Dustoff Z

These convoy escort missions make the game stand out a bit more.

It’s not exactly a visually impressive title, since it goes for that typical low poly art style that’s all the rage in the indie scene, but I do appreciate its stupidly high and stable framerate. It does feature easy controls as well. What impressed me the most, however, was its sound department. Sure, the soundtrack itself isn’t that fantastic, but if there’s one thing I wasn’t expecting from Dustoff Z, that thing was high quality voice acting. All in all, the game does feature a higher level of polish than what I would otherwise expect from a smaller indie like this.

Dustoff Z

I don’t know if this is just a zombie apocalypse of a little teaser of what 2021 is going to look like.

There’s no need to keep on beating around the bush. Dustoff Z is pretty simple and straightforward. It’s a short but fun arcade experience that isn’t going to make a lasting impact, but still manages to be entertaining in short bursts. I don’t exactly think I would have enjoyed this game at all had I played anywhere else but on the Switch, but that portable system ended up being a perfect fit for a title like this. If you’re into retro titles like Choplifter, or if you’re one of the few people who still aren’t tired of zombie apocalypse adaptations inspired by The Walking Dead, then give Dustoff Z a shot. Unlike the zombies you’re constantly fighting against, this one is pretty harmless.


Graphics: 6.5

A low poly art style that gets tiresome pretty quickly.

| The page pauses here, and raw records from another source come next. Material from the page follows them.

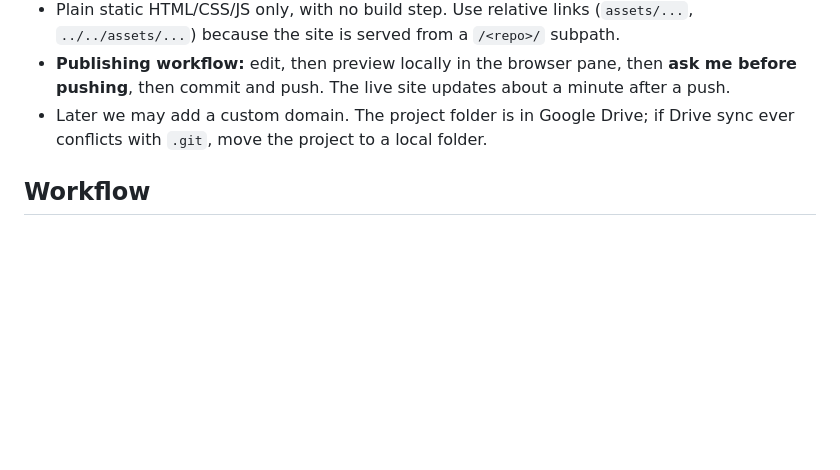
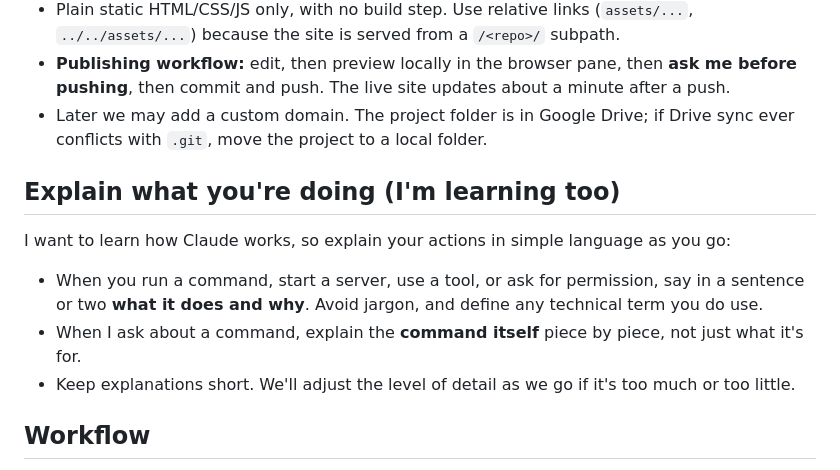
Before and after one commit to vinpanu/teach-ai, a Markdown page: CLAUDE.md, the part around the change. Drawn GitHub-style; blank space fills up the shorter version.

Commit message:
Ask Claude to explain its actions in plain language
Co-Authored-By: Claude Opus 5.5 <noreply@anthropic.com>

```diff
--- a/CLAUDE.md
+++ b/CLAUDE.md
@@ -33,6 +33,12 @@ The visual impact of the website matters **as much as the material itself**. Eve
 - **Publishing workflow:** edit, then preview locally in the browser pane, then **ask me before pushing**, then commit and push. The live site updates about a minute after a push.
 - Later we may add a custom domain. The project folder is in Google Drive; if Drive sync ever conflicts with `.git`, move the project to a local folder.
 
+## Explain what you're doing (I'm learning too)
+I want to learn how Claude works, so explain your actions in simple language as you go:
+- When you run a command, start a server, use a tool, or ask for permission, say in a sentence or two **what it does and why**. Avoid jargon, and define any technical term you do use.
+- When I ask about a command, explain the **command itself** piece by piece, not just what it's for.
+- Keep explanations short. We'll adjust the level of detail as we go if it's too much or too little.
+
 ## Workflow
 1. At the start of each session, confirm the theme, the audience level, and the goals with me.
 2. Draft the content, then build the web page(s) for it.
```
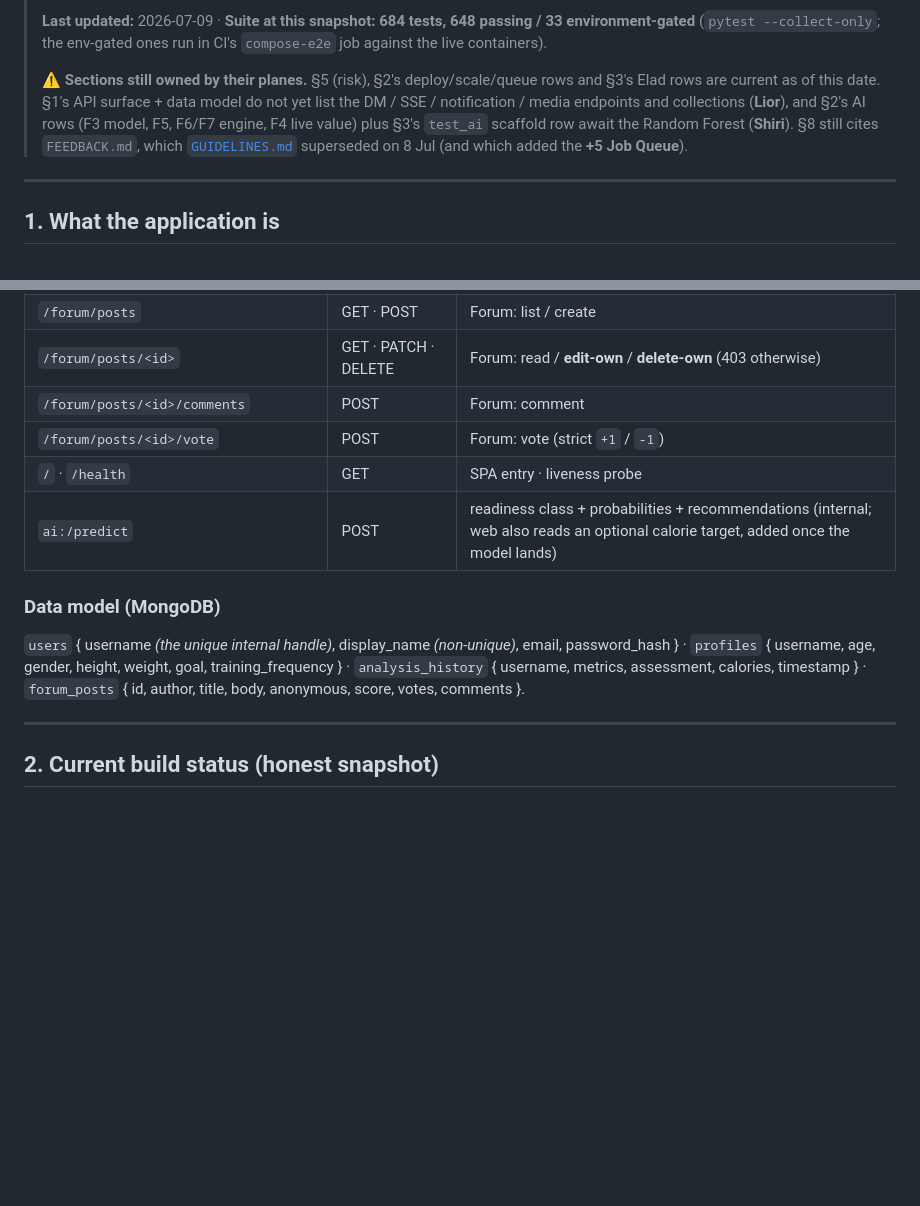
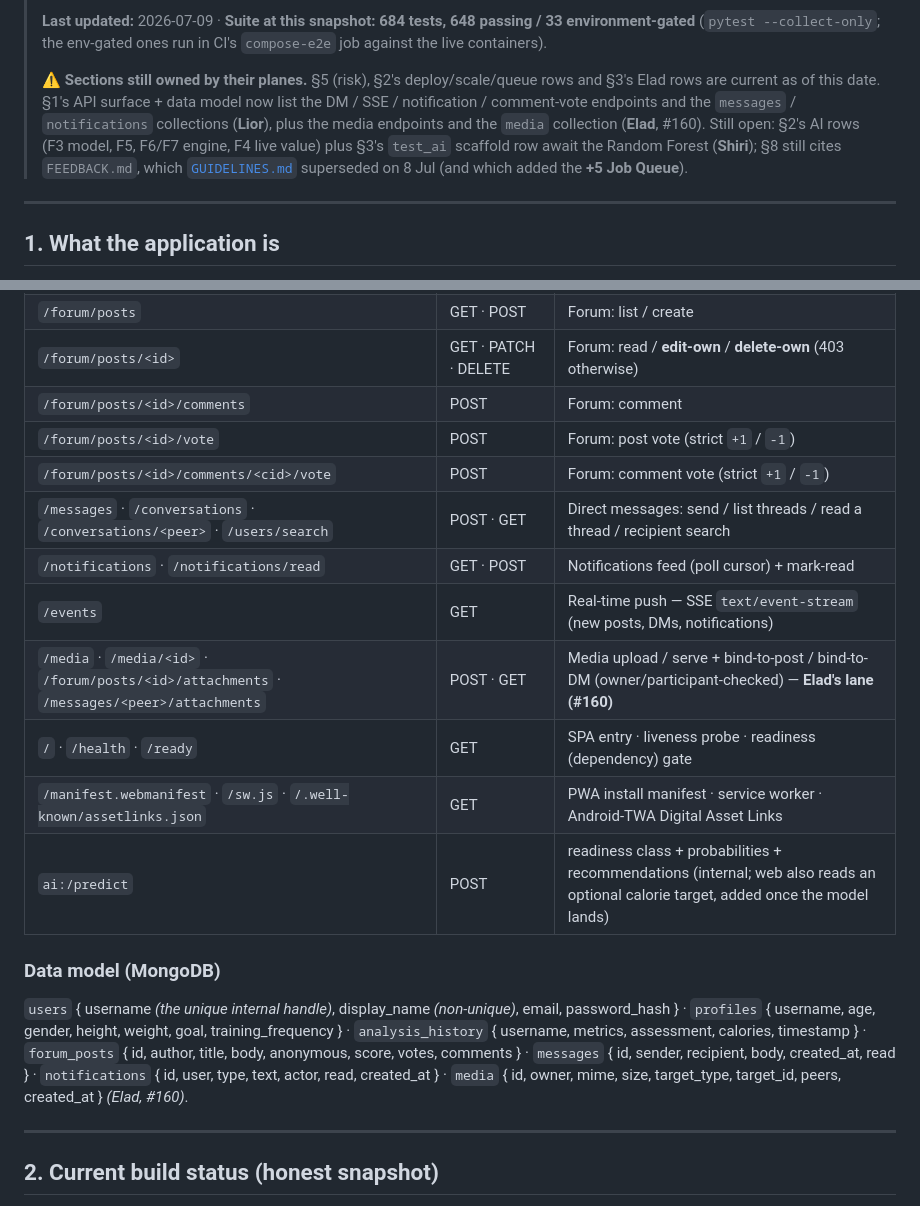
Before and after one commit to LiorBenSidi/work-smarter-not-harder, a Markdown page: docs/REPORT.md, 2 parts joined by grey strips. Rendered like a GitHub page; blank space fills up the shorter version.

Commit message:
docs(report): complete the §1 API surface + data model
The '### API surface (implemented)' table claimed to list implemented
endpoints but omitted half of them. Adds the DM / SSE / notifications /
comment-vote endpoints + the messages/notifications collections (Lior),
the media endpoints + media collection (Elad, #160 — corrected from the
#172 note that mis-listed media under Lior), plus /ready and the PWA
routes. Data model gains messages, notifications, media.

Flagged as stale by Elad in #172. Docs-only; every path verified to exist
in web/routes.

Co-Authored-By: Claude Opus 4.8 <noreply@anthropic.com>

```diff
--- a/docs/REPORT.md
+++ b/docs/REPORT.md
@@ -15,9 +15,10 @@
 > (`pytest --collect-only`; the env-gated ones run in CI's `compose-e2e` job against the live containers).
 >
 > ⚠️ **Sections still owned by their planes.** §5 (risk), §2's deploy/scale/queue rows and §3's Elad rows are
-> current as of this date. §1's API surface + data model do not yet list the DM / SSE / notification /
-> media endpoints and collections (**Lior**), and §2's AI rows (F3 model, F5, F6/F7 engine, F4 live value)
-> plus §3's `test_ai` scaffold row await the Random Forest (**Shiri**). §8 still cites `FEEDBACK.md`, which
+> current as of this date. §1's API surface + data model now list the DM / SSE / notification / comment-vote
+> endpoints and the `messages` / `notifications` collections (**Lior**), plus the media endpoints and the
+> `media` collection (**Elad**, #160). Still open: §2's AI rows (F3 model, F5, F6/F7 engine, F4 live value)
+> plus §3's `test_ai` scaffold row await the Random Forest (**Shiri**); §8 still cites `FEEDBACK.md`, which
 > [`GUIDELINES.md`](GUIDELINES.md) superseded on 8 Jul (and which added the **+5 Job Queue**).
 
 ---
@@ -62,15 +63,23 @@ is implemented independently.
 | `/forum/posts` | GET · POST | Forum: list / create |
 | `/forum/posts/<id>` | GET · PATCH · DELETE | Forum: read / **edit-own** / **delete-own** (403 otherwise) |
 | `/forum/posts/<id>/comments` | POST | Forum: comment |
-| `/forum/posts/<id>/vote` | POST | Forum: vote (strict `+1` / `-1`) |
-| `/` · `/health` | GET | SPA entry · liveness probe |
+| `/forum/posts/<id>/vote` | POST | Forum: post vote (strict `+1` / `-1`) |
+| `/forum/posts/<id>/comments/<cid>/vote` | POST | Forum: comment vote (strict `+1` / `-1`) |
+| `/messages` · `/conversations` · `/conversations/<peer>` · `/users/search` | POST · GET | Direct messages: send / list threads / read a thread / recipient search |
+| `/notifications` · `/notifications/read` | GET · POST | Notifications feed (poll cursor) + mark-read |
+| `/events` | GET | Real-time push — SSE `text/event-stream` (new posts, DMs, notifications) |
+| `/media` · `/media/<id>` · `/forum/posts/<id>/attachments` · `/messages/<peer>/attachments` | POST · GET | Media upload / serve + bind-to-post / bind-to-DM (owner/participant-checked) — **Elad's lane (#160)** |
+| `/` · `/health` · `/ready` | GET | SPA entry · liveness probe · readiness (dependency) gate |
+| `/manifest.webmanifest` · `/sw.js` · `/.well-known/assetlinks.json` | GET | PWA install manifest · service worker · Android-TWA Digital Asset Links |
 | `ai:/predict` | POST | readiness class + probabilities + recommendations (internal; web also reads an optional calorie target, added once the model lands) |
 
 ### Data model (MongoDB)
 
 `users` { username *(the unique internal handle)*, display_name *(non-unique)*, email, password_hash } · `profiles` { username, age, gender, height, weight, goal,
 training_frequency } · `analysis_history` { username, metrics, assessment, calories, timestamp } ·
-`forum_posts` { id, author, title, body, anonymous, score, votes, comments }.
+`forum_posts` { id, author, title, body, anonymous, score, votes, comments } ·
+`messages` { id, sender, recipient, body, created_at, read } · `notifications` { id, user, type, text, actor,
+read, created_at } · `media` { id, owner, mime, size, target_type, target_id, peers, created_at } *(Elad, #160)*.
 
 ---
 
```
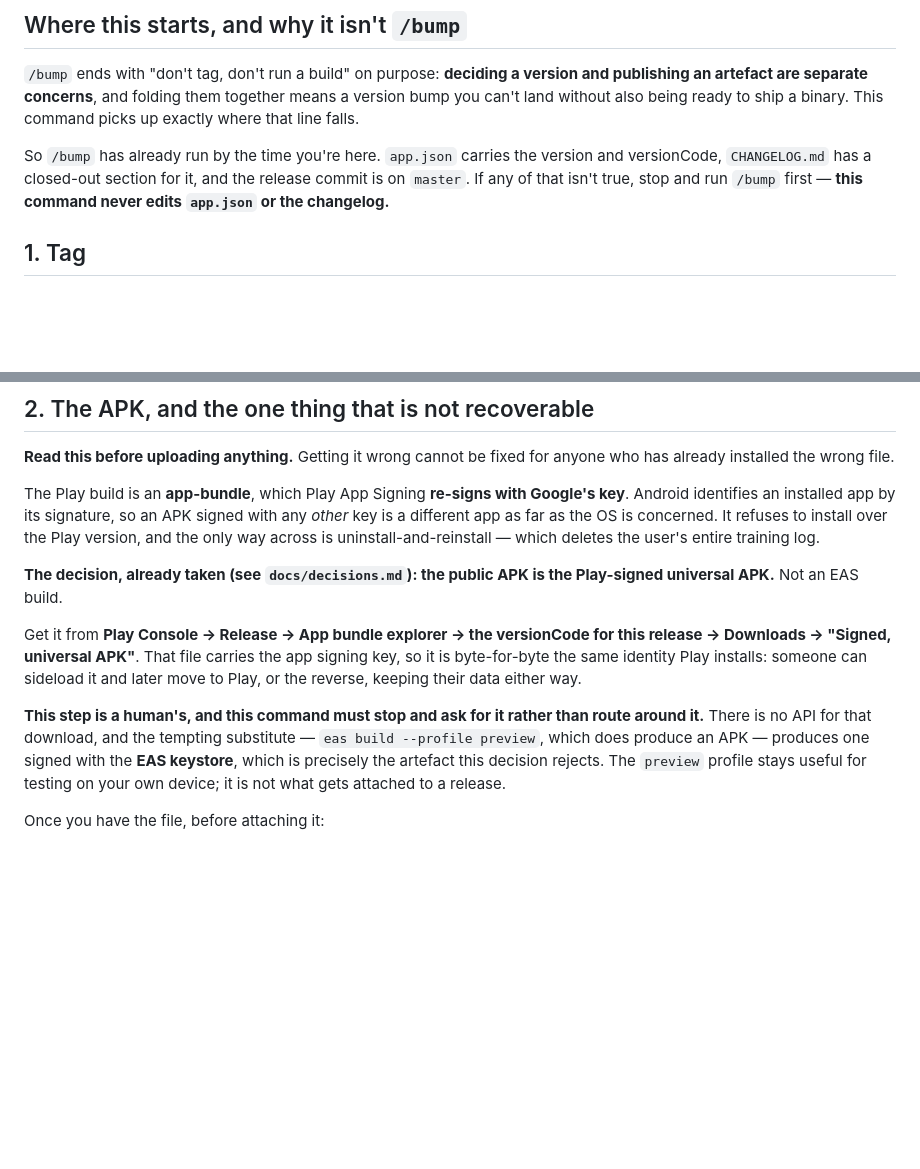
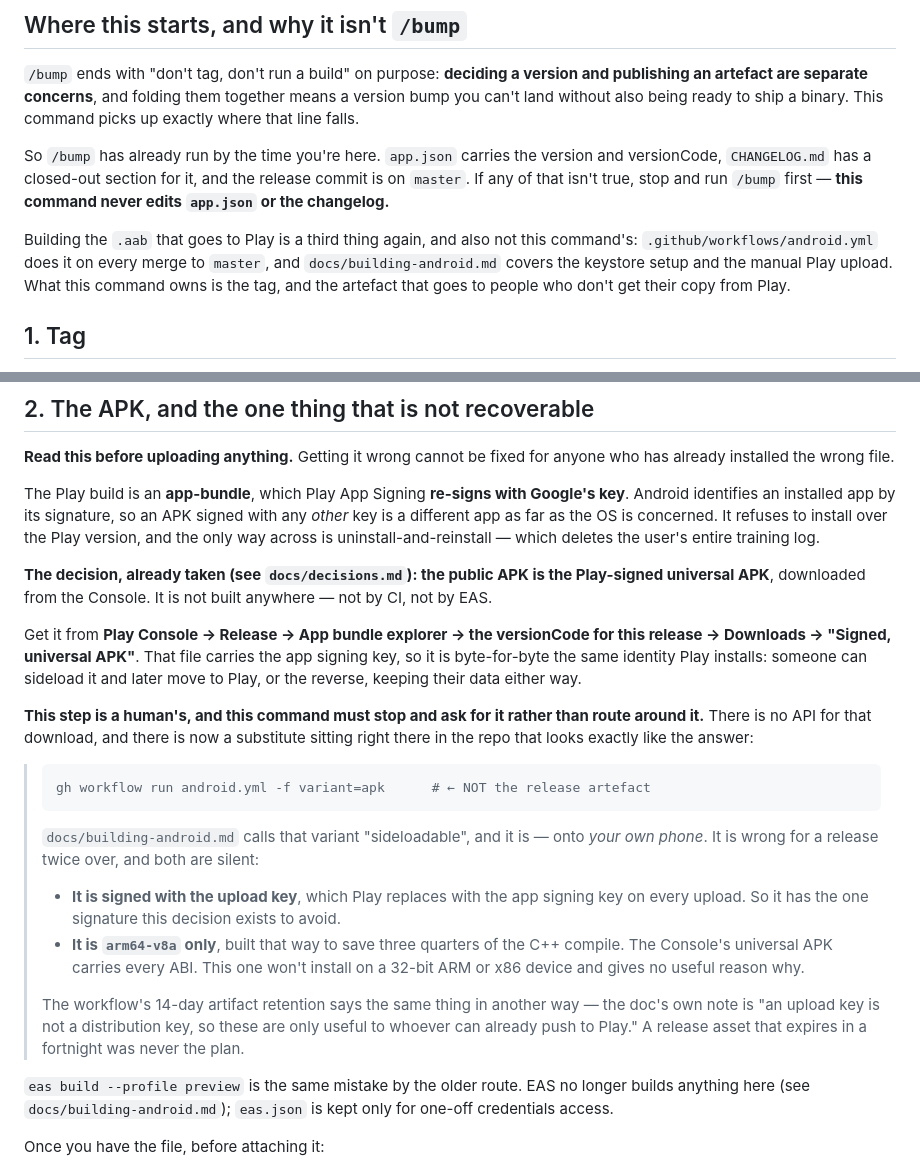
Before and after one commit to celsaad/kettle, a Markdown page: .claude/commands/release.md, 2 parts joined by grey strips. Rendered like a GitHub page; blank space fills up the shorter version.

````diff
--- a/.claude/commands/release.md
+++ b/.claude/commands/release.md
@@ -15,6 +15,11 @@ without also being ready to ship a binary. This command picks up exactly where t
 So `/bump` has already run by the time you're here. `app.json` carries the version and versionCode,
 `CHANGELOG.md` has a closed-out section for it, and the release commit is on `master`. If any of that
 isn't true, stop and run `/bump` first — **this command never edits `app.json` or the changelog.**
+
+Building the `.aab` that goes to Play is a third thing again, and also not this command's:
+`.github/workflows/android.yml` does it on every merge to `master`, and `docs/building-android.md`
+covers the keystore setup and the manual Play upload. What this command owns is the tag, and the
+artefact that goes to people who don't get their copy from Play.
 
 ## 1. Tag
 
@@ -42,7 +47,7 @@ app as far as the OS is concerned. It refuses to install over the Play version,
 across is uninstall-and-reinstall — which deletes the user's entire training log.
 
 **The decision, already taken (see `docs/decisions.md`): the public APK is the Play-signed universal
-APK.** Not an EAS build.
+APK**, downloaded from the Console. It is not built anywhere — not by CI, not by EAS.
 
 Get it from **Play Console → Release → App bundle explorer → the versionCode for this release →
 Downloads → "Signed, universal APK"**. That file carries the app signing key, so it is byte-for-byte
@@ -50,10 +55,28 @@ the same identity Play installs: someone can sideload it and later move to Play,
 keeping their data either way.
 
 **This step is a human's, and this command must stop and ask for it rather than route around it.**
-There is no API for that download, and the tempting substitute — `eas build --profile preview`, which
-does produce an APK — produces one signed with the **EAS keystore**, which is precisely the artefact
-this decision rejects. The `preview` profile stays useful for testing on your own device; it is not
-what gets attached to a release.
+There is no API for that download, and there is now a substitute sitting right there in the repo that
+looks exactly like the answer:
+
+> ```
+> gh workflow run android.yml -f variant=apk      # ← NOT the release artefact
+> ```
+>
+> `docs/building-android.md` calls that variant "sideloadable", and it is — onto *your own phone*. It
+> is wrong for a release twice over, and both are silent:
+>
+> - **It is signed with the upload key**, which Play replaces with the app signing key on every
+>   upload. So it has the one signature this decision exists to avoid.
+> - **It is `arm64-v8a` only**, built that way to save three quarters of the C++ compile. The
+>   Console's universal APK carries every ABI. This one won't install on a 32-bit ARM or x86 device
+>   and gives no useful reason why.
+>
+> The workflow's 14-day artifact retention says the same thing in another way — the doc's own note is
+> "an upload key is not a distribution key, so these are only useful to whoever can already push to
+> Play." A release asset that expires in a fortnight was never the plan.
+
+`eas build --profile preview` is the same mistake by the older route. EAS no longer builds anything
+here (see `docs/building-android.md`); `eas.json` is kept only for one-off credentials access.
 
 Once you have the file, before attaching it:
 
````
Also changed, not shown: AGENTS.md (+7 -4 lines), docs/decisions.md (+17 -7 lines).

It does run at a very high framerate, even in portable mode, at the very least.

Gameplay: 7.0

Simple arcade controls that are easy to learn and not exactly hard to master. It’s quite shallow and repetitive though.

Sound: 8.0

The soundtrack is decent, albeit not exactly memorable, and the sound effects are passable. What really caught off guard, however, was the excellent voice acting present in here.

Fun Factor: 7.0

Dustoff Z is equally a nostalgic delight and a simple yet innovative arcade experience. It’s not very complicated and not very deep, which makes it a perfect fit for a portable. It’s best enjoyed in small bursts.

Final Verdict: 7.0

Dustoff Z is available now on PS4, Xbox One, PC, and Switch.

Reviewed on Switch.

A copy of Dustoff Z was provided by the publisher.